Associate Professor of History
Phone: (860) 297-5285 Office Location: Seabury N-038
Send e-mail to Luis A Figueroa Personal web page
Trinity College faculty member since 1996
General ProfileTeachingResearchPublications/PresentationsHonors/Awards
Degrees:
Ph.D., Univ. of Wisconsin-Madison (1991)
M.A., Univ. of Wisconsin-Madison (1985)
B.A., Univ. Puerto Rico, Rio Piedras (1981)

Luis A. Figueroa–Martínez is an Associate Professor in the Department of History.

Prof. Figueroa–Martínez's scholarly interests include slavery, post-emancipation, and the African Diaspora in Latin America and the Caribbean; comparative urbanism and Latin American urban history; the history of Latinos\Latinas in the USA; as well as historical film (fiction and documentary).

Figueroa–Martínez is the author of Sugar, Slavery and Freedom in Nineteenth-Century Puerto Rico, co-published in 2005 by The University of North Carolina Press and Editorial de la Universidad de Puerto Rico, which received an award from the Puerto Rico Chapter of the PEN Club International. The book examines the transition from slavery to post-emancipation on the island by looking closely at the southeastern Guayama region, the sugar plantation zone most dependent on African slave labor in Puerto Rico in the 1800s.

His is currently working in parallel on two research projects: a historical monograph on urbanism, suburbanization, and colonial modernity in San Juan, Puerto Rico since the 1930s; and a work of narrative non-fiction focused on basketball, cultural nationalism, race and diasporic identities in Puerto Rico in the 1960s–1970s. 

Prior to joining Trinity College, Figueroa–Martínez was an Assistant Professor in the Department of History and Associate Director of the Center for Latin American Studies at the University of Connecticut in Storrs (1990-1996), as well as co-founder of its Institute for Puerto Rican and Latino Studies. 
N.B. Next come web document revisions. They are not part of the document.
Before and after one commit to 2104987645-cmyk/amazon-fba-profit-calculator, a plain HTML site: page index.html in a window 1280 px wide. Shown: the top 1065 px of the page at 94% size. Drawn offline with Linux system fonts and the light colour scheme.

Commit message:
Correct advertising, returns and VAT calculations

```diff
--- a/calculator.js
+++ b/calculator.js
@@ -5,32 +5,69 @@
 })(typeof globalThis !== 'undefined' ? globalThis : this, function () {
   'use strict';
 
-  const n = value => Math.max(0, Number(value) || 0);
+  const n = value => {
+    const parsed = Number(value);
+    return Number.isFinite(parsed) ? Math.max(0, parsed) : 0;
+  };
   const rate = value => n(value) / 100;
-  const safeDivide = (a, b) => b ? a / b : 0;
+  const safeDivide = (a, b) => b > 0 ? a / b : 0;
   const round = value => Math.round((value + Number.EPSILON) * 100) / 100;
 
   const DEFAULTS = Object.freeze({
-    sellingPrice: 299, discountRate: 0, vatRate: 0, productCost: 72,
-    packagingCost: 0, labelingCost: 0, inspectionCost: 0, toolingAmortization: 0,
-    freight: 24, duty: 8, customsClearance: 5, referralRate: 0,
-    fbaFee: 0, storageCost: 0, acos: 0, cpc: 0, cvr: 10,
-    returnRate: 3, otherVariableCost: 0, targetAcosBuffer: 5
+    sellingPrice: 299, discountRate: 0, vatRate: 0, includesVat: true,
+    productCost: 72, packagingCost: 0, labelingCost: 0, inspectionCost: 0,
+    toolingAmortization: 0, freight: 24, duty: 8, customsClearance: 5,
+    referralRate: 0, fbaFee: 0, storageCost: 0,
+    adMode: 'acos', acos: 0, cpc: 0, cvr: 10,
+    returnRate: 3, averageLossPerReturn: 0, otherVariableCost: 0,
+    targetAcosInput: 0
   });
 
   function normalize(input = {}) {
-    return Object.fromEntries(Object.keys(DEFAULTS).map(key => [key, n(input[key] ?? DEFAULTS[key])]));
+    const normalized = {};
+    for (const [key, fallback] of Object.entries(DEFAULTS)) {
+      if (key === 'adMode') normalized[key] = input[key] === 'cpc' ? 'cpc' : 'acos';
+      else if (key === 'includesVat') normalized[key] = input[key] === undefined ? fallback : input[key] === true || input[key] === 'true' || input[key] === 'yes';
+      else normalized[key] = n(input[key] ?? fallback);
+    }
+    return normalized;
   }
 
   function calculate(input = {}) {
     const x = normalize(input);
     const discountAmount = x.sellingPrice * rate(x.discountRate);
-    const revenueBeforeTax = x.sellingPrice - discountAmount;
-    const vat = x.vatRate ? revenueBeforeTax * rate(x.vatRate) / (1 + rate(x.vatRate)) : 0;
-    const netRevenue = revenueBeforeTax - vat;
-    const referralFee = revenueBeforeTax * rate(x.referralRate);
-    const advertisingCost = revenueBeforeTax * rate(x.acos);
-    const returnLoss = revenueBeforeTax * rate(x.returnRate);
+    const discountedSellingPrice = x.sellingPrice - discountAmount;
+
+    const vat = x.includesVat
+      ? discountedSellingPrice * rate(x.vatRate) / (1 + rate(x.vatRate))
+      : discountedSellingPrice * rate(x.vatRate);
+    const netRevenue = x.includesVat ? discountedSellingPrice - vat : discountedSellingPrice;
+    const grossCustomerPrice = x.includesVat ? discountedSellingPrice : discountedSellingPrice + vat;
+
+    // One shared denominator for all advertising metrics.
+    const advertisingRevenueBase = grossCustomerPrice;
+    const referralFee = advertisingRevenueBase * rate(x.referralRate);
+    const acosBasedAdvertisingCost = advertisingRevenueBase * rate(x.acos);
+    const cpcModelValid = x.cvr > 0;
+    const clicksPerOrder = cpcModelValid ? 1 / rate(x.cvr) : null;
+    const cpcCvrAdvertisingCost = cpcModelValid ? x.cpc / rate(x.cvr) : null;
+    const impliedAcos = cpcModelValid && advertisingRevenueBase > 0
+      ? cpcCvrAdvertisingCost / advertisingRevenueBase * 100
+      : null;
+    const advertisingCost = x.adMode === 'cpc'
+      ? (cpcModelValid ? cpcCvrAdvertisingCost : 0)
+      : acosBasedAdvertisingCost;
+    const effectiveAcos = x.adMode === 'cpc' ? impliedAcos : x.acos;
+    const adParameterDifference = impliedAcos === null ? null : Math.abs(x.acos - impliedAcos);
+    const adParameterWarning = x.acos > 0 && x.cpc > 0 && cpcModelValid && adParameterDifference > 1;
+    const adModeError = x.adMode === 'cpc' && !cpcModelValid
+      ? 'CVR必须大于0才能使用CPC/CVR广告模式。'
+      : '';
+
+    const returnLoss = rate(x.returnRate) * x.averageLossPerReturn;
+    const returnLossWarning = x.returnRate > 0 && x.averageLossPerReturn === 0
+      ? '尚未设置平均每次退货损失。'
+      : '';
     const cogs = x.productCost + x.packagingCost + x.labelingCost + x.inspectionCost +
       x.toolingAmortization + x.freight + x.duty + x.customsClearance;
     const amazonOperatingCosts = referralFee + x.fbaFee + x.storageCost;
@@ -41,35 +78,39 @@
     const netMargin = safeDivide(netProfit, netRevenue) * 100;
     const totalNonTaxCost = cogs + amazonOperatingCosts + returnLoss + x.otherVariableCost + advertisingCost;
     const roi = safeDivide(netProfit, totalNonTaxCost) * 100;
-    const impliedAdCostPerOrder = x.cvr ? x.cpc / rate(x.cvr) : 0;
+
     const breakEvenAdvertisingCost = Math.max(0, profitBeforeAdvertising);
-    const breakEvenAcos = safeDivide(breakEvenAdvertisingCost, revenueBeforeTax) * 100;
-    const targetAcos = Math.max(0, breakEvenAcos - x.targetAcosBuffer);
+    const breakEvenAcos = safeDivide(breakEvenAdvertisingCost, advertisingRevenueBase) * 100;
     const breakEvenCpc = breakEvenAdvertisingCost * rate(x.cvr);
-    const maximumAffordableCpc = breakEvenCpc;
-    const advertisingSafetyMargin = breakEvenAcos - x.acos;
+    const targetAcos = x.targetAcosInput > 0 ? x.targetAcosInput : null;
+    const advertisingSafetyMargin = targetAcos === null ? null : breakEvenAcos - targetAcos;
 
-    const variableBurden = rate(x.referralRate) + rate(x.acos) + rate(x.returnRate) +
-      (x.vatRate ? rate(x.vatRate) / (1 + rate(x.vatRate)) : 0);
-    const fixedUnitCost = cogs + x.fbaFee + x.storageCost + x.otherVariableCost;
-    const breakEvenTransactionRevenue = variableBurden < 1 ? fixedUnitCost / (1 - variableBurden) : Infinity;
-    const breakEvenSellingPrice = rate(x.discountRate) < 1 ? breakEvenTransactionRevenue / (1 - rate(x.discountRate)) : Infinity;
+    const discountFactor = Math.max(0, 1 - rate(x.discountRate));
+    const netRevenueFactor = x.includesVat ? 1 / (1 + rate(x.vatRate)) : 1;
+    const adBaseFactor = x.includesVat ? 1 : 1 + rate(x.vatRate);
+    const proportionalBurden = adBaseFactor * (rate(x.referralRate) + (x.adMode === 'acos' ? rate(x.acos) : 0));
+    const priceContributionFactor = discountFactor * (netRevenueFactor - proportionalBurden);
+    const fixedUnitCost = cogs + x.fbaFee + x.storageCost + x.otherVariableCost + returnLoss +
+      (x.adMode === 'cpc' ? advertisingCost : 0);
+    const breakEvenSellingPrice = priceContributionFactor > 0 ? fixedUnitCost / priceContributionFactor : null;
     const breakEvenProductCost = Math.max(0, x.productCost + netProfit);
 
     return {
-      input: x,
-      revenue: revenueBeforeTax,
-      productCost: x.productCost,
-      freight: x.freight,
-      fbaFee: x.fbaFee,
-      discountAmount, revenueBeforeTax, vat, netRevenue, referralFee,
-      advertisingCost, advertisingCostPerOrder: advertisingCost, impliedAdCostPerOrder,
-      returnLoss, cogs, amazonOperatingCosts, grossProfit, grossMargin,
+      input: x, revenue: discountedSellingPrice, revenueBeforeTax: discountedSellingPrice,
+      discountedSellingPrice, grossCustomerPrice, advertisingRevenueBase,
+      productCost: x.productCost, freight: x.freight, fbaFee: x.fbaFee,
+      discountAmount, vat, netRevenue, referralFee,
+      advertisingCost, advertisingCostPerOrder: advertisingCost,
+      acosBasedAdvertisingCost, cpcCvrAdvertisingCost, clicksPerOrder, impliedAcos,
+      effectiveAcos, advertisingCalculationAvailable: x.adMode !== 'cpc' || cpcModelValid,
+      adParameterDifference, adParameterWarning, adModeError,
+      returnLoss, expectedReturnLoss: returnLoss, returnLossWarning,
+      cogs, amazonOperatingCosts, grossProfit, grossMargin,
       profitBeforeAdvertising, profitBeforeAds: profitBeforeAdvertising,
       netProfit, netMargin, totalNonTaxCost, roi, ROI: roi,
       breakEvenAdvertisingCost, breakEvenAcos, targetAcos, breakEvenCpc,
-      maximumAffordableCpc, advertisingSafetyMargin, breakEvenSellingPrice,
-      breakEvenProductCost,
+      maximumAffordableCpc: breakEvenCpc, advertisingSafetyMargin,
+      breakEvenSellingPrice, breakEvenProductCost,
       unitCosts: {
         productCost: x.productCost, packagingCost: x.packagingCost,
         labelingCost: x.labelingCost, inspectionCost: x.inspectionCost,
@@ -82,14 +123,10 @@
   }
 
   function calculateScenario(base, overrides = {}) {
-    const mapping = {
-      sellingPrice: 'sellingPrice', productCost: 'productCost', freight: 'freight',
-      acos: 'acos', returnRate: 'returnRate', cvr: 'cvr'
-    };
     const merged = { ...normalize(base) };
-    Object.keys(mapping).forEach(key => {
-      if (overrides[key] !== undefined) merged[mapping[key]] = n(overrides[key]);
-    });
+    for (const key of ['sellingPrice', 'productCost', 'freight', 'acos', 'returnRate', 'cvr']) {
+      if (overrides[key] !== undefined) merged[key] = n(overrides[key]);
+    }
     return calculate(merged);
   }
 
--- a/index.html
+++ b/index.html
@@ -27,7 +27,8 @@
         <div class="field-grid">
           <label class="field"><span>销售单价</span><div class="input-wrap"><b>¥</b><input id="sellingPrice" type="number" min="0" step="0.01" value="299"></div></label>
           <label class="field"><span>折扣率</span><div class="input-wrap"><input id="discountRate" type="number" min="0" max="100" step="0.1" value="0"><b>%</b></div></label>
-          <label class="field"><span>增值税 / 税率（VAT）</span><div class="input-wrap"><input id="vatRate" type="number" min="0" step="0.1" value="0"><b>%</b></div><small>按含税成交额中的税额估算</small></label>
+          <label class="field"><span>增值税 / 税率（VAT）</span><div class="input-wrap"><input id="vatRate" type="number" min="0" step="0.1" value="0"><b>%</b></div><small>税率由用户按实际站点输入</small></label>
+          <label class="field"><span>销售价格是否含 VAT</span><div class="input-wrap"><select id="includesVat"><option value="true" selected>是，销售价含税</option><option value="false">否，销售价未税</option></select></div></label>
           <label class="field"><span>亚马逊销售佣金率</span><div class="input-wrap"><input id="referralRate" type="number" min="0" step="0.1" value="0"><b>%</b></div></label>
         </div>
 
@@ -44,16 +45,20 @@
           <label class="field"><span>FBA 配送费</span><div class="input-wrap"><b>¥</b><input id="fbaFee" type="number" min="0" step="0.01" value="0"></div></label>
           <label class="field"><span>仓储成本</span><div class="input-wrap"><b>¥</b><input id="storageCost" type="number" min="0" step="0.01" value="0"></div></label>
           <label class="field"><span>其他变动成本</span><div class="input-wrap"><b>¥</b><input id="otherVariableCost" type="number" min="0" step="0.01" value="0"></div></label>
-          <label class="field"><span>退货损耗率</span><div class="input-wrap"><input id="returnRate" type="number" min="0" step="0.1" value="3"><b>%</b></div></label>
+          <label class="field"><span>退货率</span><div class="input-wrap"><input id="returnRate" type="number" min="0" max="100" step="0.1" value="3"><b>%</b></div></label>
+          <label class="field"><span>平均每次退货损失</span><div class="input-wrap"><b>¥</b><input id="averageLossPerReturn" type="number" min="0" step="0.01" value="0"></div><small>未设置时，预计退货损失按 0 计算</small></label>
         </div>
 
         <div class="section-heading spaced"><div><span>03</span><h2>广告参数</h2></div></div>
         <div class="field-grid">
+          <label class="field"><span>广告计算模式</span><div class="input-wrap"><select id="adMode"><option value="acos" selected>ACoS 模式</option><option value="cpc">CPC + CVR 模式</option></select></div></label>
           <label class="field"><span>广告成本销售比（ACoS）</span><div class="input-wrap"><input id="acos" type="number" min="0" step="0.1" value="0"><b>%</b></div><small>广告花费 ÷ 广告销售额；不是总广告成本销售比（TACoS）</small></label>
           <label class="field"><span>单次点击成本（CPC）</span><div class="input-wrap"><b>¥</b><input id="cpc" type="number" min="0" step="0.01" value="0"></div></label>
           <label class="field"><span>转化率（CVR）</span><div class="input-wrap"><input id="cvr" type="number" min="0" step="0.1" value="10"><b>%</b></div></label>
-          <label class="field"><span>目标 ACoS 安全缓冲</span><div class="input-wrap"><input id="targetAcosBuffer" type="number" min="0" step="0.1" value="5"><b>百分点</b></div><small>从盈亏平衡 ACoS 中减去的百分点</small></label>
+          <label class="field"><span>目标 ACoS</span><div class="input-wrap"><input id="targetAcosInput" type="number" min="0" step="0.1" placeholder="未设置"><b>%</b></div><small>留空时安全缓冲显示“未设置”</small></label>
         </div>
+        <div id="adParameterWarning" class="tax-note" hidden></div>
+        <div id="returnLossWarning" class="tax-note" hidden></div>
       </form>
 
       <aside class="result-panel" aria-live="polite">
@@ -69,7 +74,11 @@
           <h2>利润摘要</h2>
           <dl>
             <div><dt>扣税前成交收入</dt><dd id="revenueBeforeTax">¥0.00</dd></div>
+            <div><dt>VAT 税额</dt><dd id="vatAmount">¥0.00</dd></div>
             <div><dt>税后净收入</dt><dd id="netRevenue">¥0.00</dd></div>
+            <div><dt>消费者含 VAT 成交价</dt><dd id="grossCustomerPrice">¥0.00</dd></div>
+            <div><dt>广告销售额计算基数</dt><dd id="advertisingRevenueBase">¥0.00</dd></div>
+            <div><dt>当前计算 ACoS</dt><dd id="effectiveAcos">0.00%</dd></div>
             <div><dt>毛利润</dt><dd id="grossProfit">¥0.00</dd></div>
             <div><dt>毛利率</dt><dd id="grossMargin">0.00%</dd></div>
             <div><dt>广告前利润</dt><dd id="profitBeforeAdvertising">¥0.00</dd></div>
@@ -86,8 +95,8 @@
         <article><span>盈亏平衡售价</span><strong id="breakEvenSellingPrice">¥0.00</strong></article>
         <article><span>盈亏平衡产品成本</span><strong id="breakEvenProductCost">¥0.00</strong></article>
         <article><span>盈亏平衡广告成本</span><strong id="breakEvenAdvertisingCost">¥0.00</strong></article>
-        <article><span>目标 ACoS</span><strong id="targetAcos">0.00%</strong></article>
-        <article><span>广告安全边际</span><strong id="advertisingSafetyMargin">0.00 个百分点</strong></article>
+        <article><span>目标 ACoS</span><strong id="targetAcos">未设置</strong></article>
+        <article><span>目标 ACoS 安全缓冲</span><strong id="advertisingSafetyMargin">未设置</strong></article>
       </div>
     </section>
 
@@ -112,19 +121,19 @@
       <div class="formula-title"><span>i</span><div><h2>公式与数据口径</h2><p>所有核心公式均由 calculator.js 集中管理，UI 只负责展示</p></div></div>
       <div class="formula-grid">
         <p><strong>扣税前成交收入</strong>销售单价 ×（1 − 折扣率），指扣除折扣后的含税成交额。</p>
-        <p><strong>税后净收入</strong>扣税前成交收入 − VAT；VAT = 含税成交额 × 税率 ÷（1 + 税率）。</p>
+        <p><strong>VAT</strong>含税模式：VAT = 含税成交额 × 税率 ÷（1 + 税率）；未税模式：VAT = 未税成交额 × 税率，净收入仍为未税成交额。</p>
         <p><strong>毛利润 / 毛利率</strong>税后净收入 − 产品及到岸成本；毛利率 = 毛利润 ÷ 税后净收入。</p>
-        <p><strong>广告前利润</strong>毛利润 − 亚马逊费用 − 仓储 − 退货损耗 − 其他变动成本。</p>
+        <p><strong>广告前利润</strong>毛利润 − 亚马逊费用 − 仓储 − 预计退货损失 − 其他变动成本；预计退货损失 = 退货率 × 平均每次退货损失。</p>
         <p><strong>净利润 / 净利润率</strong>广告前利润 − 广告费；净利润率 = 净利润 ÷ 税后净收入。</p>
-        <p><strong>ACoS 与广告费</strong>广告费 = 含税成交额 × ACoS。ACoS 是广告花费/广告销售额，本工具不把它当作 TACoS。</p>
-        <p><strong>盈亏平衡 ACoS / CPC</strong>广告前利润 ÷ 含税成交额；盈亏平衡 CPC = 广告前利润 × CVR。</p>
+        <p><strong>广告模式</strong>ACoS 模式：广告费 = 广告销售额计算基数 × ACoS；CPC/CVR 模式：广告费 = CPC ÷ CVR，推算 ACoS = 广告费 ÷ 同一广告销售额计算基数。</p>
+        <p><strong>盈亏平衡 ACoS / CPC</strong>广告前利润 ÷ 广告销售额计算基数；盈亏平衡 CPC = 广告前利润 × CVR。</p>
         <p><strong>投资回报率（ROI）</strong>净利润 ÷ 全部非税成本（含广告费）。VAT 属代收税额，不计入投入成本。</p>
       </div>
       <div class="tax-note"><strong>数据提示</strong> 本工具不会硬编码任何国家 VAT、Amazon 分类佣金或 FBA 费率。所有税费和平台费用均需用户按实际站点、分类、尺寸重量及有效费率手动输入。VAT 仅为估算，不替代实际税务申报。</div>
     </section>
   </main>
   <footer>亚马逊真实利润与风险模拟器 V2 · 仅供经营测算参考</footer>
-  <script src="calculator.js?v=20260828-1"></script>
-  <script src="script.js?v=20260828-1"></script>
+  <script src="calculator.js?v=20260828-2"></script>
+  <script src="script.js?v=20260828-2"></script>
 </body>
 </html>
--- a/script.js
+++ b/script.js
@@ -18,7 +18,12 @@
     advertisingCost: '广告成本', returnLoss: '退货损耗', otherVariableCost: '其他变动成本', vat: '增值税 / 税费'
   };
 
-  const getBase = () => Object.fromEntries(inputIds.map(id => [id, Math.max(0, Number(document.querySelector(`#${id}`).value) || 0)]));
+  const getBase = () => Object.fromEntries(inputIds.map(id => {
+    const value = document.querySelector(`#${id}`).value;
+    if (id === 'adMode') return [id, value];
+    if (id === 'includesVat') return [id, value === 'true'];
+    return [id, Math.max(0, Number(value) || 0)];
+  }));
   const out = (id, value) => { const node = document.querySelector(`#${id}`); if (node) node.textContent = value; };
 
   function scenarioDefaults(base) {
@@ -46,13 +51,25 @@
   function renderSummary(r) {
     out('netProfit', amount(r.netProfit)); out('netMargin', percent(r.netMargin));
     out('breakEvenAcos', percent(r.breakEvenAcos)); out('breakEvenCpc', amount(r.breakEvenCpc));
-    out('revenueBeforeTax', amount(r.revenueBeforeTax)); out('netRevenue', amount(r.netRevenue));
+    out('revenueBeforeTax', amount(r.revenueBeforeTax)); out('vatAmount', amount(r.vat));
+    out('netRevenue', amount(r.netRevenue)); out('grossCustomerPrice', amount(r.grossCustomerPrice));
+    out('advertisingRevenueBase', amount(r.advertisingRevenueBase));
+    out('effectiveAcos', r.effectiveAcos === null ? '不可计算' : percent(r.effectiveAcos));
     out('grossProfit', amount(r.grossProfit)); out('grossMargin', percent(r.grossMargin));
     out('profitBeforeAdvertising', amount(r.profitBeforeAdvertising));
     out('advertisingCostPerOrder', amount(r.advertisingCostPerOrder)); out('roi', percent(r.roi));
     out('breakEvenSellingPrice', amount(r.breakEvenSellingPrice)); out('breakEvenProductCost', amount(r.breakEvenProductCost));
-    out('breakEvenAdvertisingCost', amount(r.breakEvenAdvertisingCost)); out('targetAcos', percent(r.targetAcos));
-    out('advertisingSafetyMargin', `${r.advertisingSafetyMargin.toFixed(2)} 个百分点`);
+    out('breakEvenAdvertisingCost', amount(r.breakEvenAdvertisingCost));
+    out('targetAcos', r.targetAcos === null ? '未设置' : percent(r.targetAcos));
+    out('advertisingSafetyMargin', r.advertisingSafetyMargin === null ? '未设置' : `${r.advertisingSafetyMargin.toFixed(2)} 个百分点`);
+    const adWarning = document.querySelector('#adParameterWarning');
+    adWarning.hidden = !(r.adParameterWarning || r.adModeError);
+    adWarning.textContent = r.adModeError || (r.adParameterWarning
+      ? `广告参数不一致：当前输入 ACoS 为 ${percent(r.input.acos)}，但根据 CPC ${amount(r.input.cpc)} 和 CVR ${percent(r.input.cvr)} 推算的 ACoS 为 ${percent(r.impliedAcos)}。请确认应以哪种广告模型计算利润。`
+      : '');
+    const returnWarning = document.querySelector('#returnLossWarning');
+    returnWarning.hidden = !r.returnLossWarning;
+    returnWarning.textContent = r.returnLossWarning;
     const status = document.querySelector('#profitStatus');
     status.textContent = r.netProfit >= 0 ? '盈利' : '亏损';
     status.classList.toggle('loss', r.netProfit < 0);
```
He earned his Ph.D. and M.A. in Latin American History at the University of Wisconsin-Madison under Steve J. Stern, Florencia E. Mallon, Thomas E. Skidmore, and Francisco Scarano, and his B.A. in General Studies (History and Philosophy) at the University of Puerto Rico-Río Piedras.